It’s been a quiet, unnoticed sort of revolution for Scotland under Vern Cotter, but now we’re hitting the moment of truth.
Saturday’s 43-16 win over Georgia was – certainly in the first half – maybe the most rounded and dominating performance under his tenure. Nearly 90 per cent of possession in that first 40, some relentless attacking, four tries and what some thought was a potential banana skin swept away in a tide of pin-stripes.
The “new” change kit looking very much like that from the mid-90s, the Scots looked as cohesive and coherent as the 1996 team that got within a game of the Grand Slam, with a far greater speed and cutting edge.
The win not only meant Scotland ended a calendar year with a positive record for the first time since 2010 and only the third time since the Five Nations expanded to Six. It also pushed Cotter’s personal record as Scotland head coach into profit; 16 wins in 31 tests.
No head coach of Scotland has finished with a positive record since the game went professional. Cotter still has five games to go in the job, of course, and the kind of one-win Six Nations we’ve become accustomed to will mean he finishes no better a record than Andy Robinson, currently the best performer since 1995.
Unlike Robinson, Cotter’s 16 wins, of course, contain none over the Southern Hemisphere big three, or over England and Ireland (Robbo never beat Wales and Vern hasn’t yet either). This is why the forthcoming Six Nations, starting with Ireland at BT Murrayfield on the first weekend in February, takes on all sorts of extra meaning.

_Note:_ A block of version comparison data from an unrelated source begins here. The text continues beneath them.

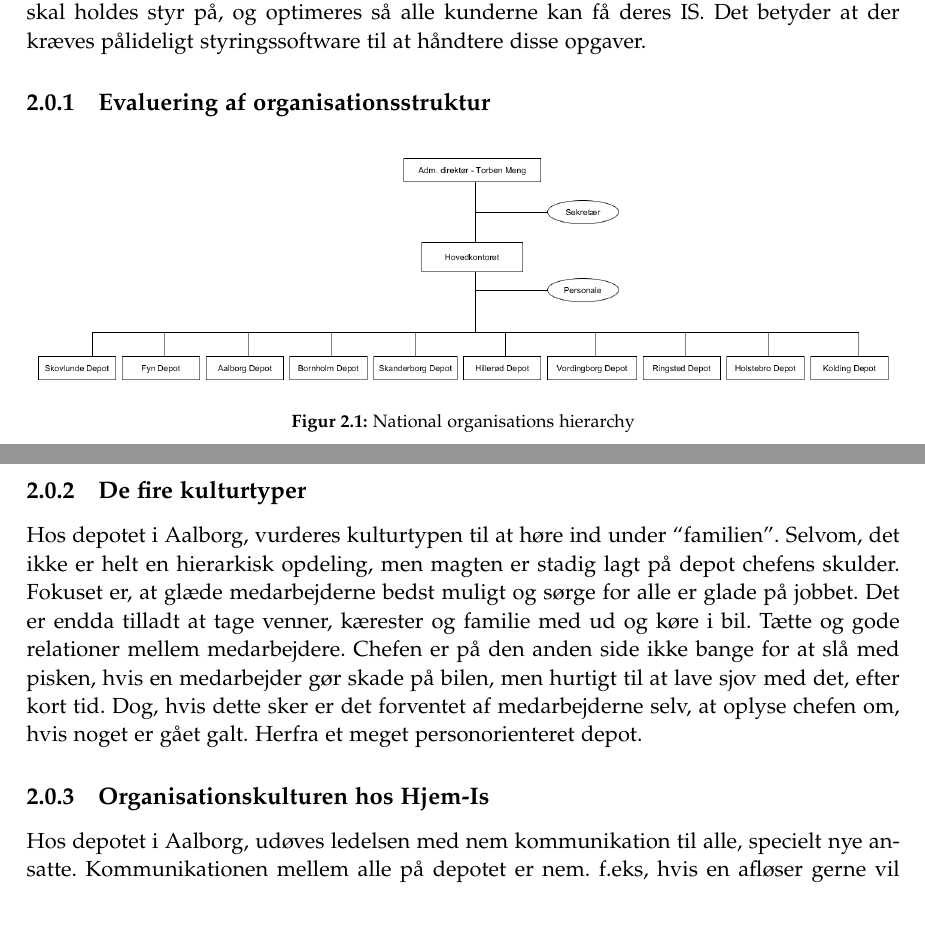
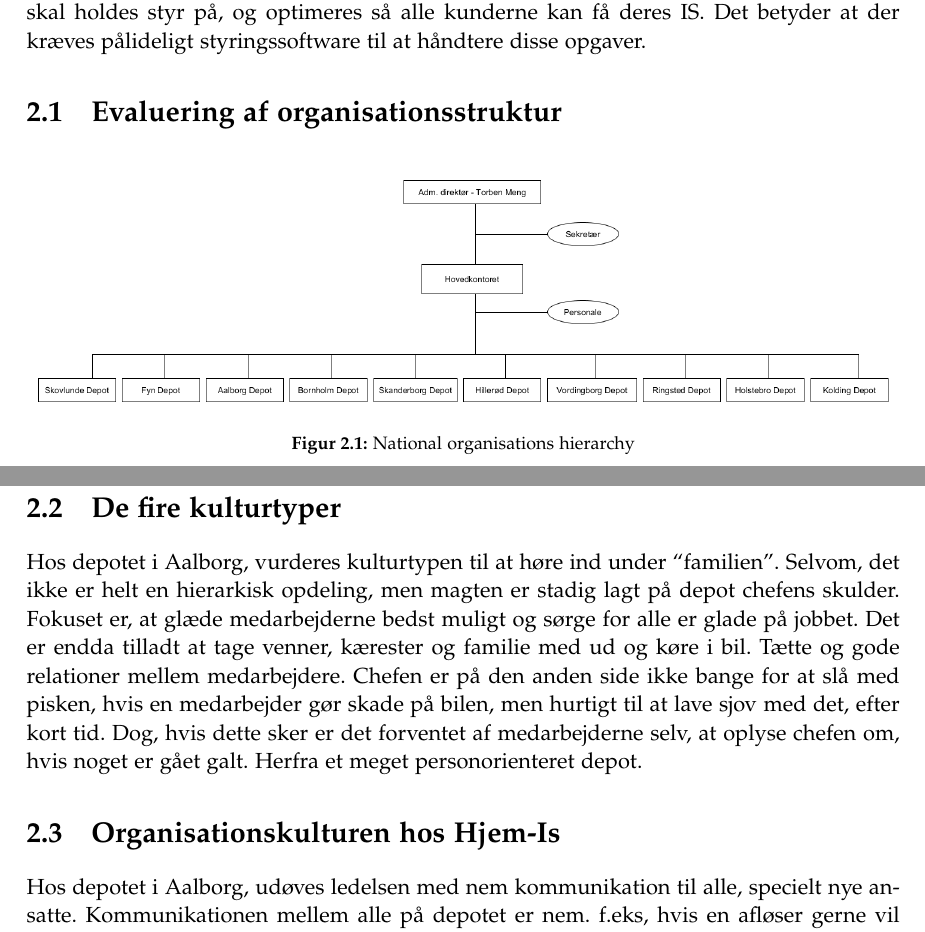
Before and after one commit to luccaflower/UCN-SemesterProject-Spring2020, a LaTeX thesis (master.tex, which reads sections/businesscase/businesscase.tex): two parts of pages 11 and 13 of 45, joined at a grey line, cut so that both start at the same text. Compiled offline with pdfLaTeX.

Commit message:
changed subsections to sections

```diff
--- a/sections/businesscase/businesscase.tex
+++ b/sections/businesscase/businesscase.tex
@@ -3,7 +3,7 @@ Hjem-IS er en af de få specialforretninger tilbage i Danmark
 Virksomheden er grundlagt på, at sælgere kører ud på de forskellige ruter tildelt. Hjem-Is kom til Danmark i 1976, efter at svenskeren Eric Ericsson først bragte ideen til livs i sverige ved at spænde en fryseboks bag på cyklen.
 Her ringes med klokken, for at informere folk om at is-bilen er til stede. For at kunne holde virksomheden igang kræver det god planlægning ift. hvor man skal køre og ringe med klokken, hvilke produkter man skal have på lager og hvor mange, og samtidig kunne håndtere specialordre. Der er meget planlægning og informationer der skal holdes styr på, og optimeres så alle kunderne kan få deres IS. Det betyder at der kræves pålideligt styringssoftware til at håndtere disse opgaver.
 
-\subsection{Evaluering af organisationsstruktur}
+\section{Evaluering af organisationsstruktur}
 \begin{figure}[H]
     \centering
     \includegraphics[width=\textwidth]{figures/businesscase/global_hierarchy.png}
@@ -20,12 +20,12 @@ Under ses en figur for, Aalborg depotet.
     \label{fig:local_hierarchy}
 \end{figure}
 Figur \ref{fig:local_hierarchy} viser hierarkiet for Hjem-is, i Aalborg depotet. Her kan det også konkluderes, at hos depotet er det relativ flat, når det gælder strukturen. Under et interview med depot chef Niels Thomas blev det klargjort, at hos Aalborg depot er organisationsstrukturen enkelt og uformel. Der er kun 2 niveauer, depotchef Niels Thomas og så resten af medarbejderne. Afløsere er behandlet på samme måde, som fuldtidsansatte, og har de samme fordele. Oftest kan problemet med en flad organisationskultur betyde, at medarbejderne ikke er sikre på hvem de kan gå til, ift. problemer og skabe usikkerhed og tvivl. Det er ikke tilfældet, på depotet i Aalborg. På Aalborg depotet er det blevet oplyst af medarbejdere, at det et rart sted at være og at man ved hvem man kan gå til. Der er et godt forhold, mellem medarbejdere og chef. Der ses ingen ustabilitet, når det gælder tryghed for jobbet. Ud fra denne struktur, samt de forhold der er mellem medarbejdere og leder kan der laves et kvalificeret gæt til, hvilken kulturtype der er hos Hjem-IS.
-\subsection{De fire kulturtyper}
+\section{De fire kulturtyper}
 Hos depotet i Aalborg, vurderes kulturtypen til at høre ind under “familien”. Selvom, det ikke er helt en hierarkisk opdeling, men magten er stadig lagt på depot chefens skulder. Fokuset er, at glæde medarbejderne bedst muligt og sørge for alle er glade på jobbet. Det er endda tilladt at tage venner, kærester og familie med ud og køre i bil. Tætte og gode relationer mellem medarbejdere. Chefen er på den anden side ikke bange for at slå med pisken, hvis en medarbejder gør skade på bilen, men hurtigt til at lave sjov med det, efter kort tid. Dog, hvis dette sker er det forventet af medarbejderne selv, at oplyse chefen om, hvis noget er gået galt. Herfra et meget personorienteret depot.
-\subsection{Organisationskulturen hos Hjem-Is}
+\section{Organisationskulturen hos Hjem-Is}
 Hos depotet i Aalborg, udøves ledelsen med nem kommunikation til alle, specielt nye ansatte. Kommunikationen mellem alle på depotet er nem. f.eks, hvis en afløser gerne vil have fat på chefen, er det nemt at hoppe ind på kontoret, ringe eller skrive en sms til chefens arbejdstelefon. Herunder gives der opdateringer via mails på hvordan tallene ser ud, hvad der bliver solgt bedst og andre relevante informationer. \\
 Hos depotet i Aalborg kommer succes for det meste fra den enkelte sælger. Når en sælger kommer tilbage til depotet med et godt salg, som selvfølgelig afhænger af hvilken sæson sælgeren er ude og sælge is i, får sælgeren også ros. Et typisk succesfuld salg om vinteren ligger omkring de fire tusind kroner, hvorimod om sommeren kan det være alt fra 8000 kr, som er set som et godt salg. Men en virkelig succesfuld dag ville typisk ramme over 10000 kr. En sælger der kommer hjem, med et meget succesfuldt salg bliver ofte belønnet med en pakke is, eller typisk en personlig sms fra depot chefen, hvori man bliver rost for salget. Det ses også, at chefen ringer ud til sælger, midt i en salgs rute for at rose eller belønne, hvis de har gjort et godt stykke arbejde. Dette medfører god og positiv energi gennem depotet, som bygger over i, at både sælgere og nye ansatte bliver motiveret til at udgøre et godt stykke arbejde. Det må aldrig blive kedeligt ude ved depotet, derfor sørger Niels Thomas for, at der skabes konkurrence mellem sælgerne, ved ofte at udgive belønninger til dagens, ugens eller månedens bedste slag. Der er et godt forhold mellem sælgere ude på depotet, når dagens er ved at komme en en ende, kassen tælles op og alle isbiler er kørt hjem, bliver der hygge-chattet mellem sælgerne, hvori dagens ture ofte bliver diskuteret frem og tilbage. Med denne organisationskultur kan det bestemmes hvilken kategori af kulturer virksomheden kunne passe ind i. Under oplæringen af afløsere/sælger, forventes det, at afløseren hurtigt lærer systemet at kende, fordi de netop er unge og hurtigt kan adaptere sig til nye systemer. Allerede på første oplærings dag, skal personen være forberedt på at køre isbilen, kende til systemet og have gjort sit første salg, med en mere erfaren medarbejder som overværer den nye medarbejder.
-\subsection{Hofstede}
+\section{Hofstede}
 Sammenholdet i organisationskulturen hos Hjem-is kan beskrives med Hofstede og hans teorier, herunder Hofstede dimensions of organisational culture. Der er 6 dimensioner; \\
 Means- vs Goal-oriented, Internally vs Externally Driven, Easygoing vs Strict Work Discipline, Local vs Professional, Open vs Closed System, Employee-oriented vs Work-oriented. Disse dimensioner kan bruges til at skabe sig et overblik over hvordan firmaets egentlige kultur er, samt hvilken kultur de måske ønsker sig, samt om virksomheden er klar til ændringer og på hvor stort et plan de er det. Den ønskede kultur hos Hjem-IS er at alle udfører opgaverne og opnår målene, samt har det sjovt og godt på arbejdet. Det er en god blanding af klare mål og arbejdsgange, samt et uformelt miljø med plads til hygge. \\
 Da Hjem-IS primært har sælgere som medarbejdere, og der er lagt fokus på at opnå gode salgstal, er det en Goal-Oriented virksomhed. Medarbejderne jagter bestemte mål og resultater, hvor metoden bliver nedprioriteret. \\
```
Also changed, not shown: sections/businesscase/businesscase.tex (14 more changed lines).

We’ve been here before, even during Cotter’s time. A decent autumn, with optimism fully on the rise; one could argue they were a couple of missed tackles against Australia away from a clean sweep in November for the first time since 2002.
But under Cotter in 2014 promising performances ultimately saw them end up with a whitewash in the 2015 Six Nations. He remembers only too well.
“The catch phase in Scotland is a `good autumn and then a poor six nations’,” he said. “We have been very open about how this is not just an autumn series and then a Six Nations, this is an eight game series taking us through until the seasons ends.
“It is taking away the learnings from each match and there are things from this game that will help us in the Six Nations.
“It was not all perfect. We went in with a plan and the guys stuck to it and we got the three tries early on and had them under pressure. There are some positive things but also things we have to build on and improve.
“And we need to improve knowing what Ireland has done recently, as this next game will be huge to us.”
Cotter says the focus is on “not making the same mistakes and improving all the way through”; crucial, because it’s clear that England, Ireland and even France have improved since last spring, at probably the same rate or greater than Scotland.
The best of Scotland’s Autumn of 2016 was on show at Rugby Park, a true depth in some positions like back row, where Ryan Wilson’s recall got raised eyebrows but he responded with a massive all-round performance. Denton, Hardie and Strauss will all come back to strengthen this group further.
The scrum creaked again, but the cavalry of Dickinson and Nel are on the horizon. A revitalised Ross Ford carried with real vigour and the penalty try given to Scotland was probably his if justice had served.
Behind the scrum, Grieg Laidlaw didn’t have to generate pace on the ball such was Scotland’s speed of retention, and was all the better for it. Mark Bennett, Tommy Seymour and Sean Maitland jostled well, and Stuart Hogg adds the X Factor.
The full-back was modest enough to admit “pure luck” for the bounce to give him his first score, but his support run with Ali Price and Rory Hughes for his second showed a player greedy for tries, which is a very good thing. He now has 14 for Scotland, and Ian Smith’s incredible all-time record of 24, which has stood since the 1930s, is surely in his sights.
Furthermore Hogg has added a superior kicking game to his pure speed, whether in defensive situations or when attacking with ball in hand for both his and Seymour’s first half tries.
The lull in the second half was understandable as the Scots got a little too loose and carried away with themselves, as Laidlaw conceded afterwards.
The focus turns to Ireland, who on Saturday toughed out the kind of win against the Wallabies Scotland could not, and did it without Sexton, Henshaw and O’Brien.
The Scots have every right to be happy with their Autumn’s work. But the standards only get stiffer as they move forward.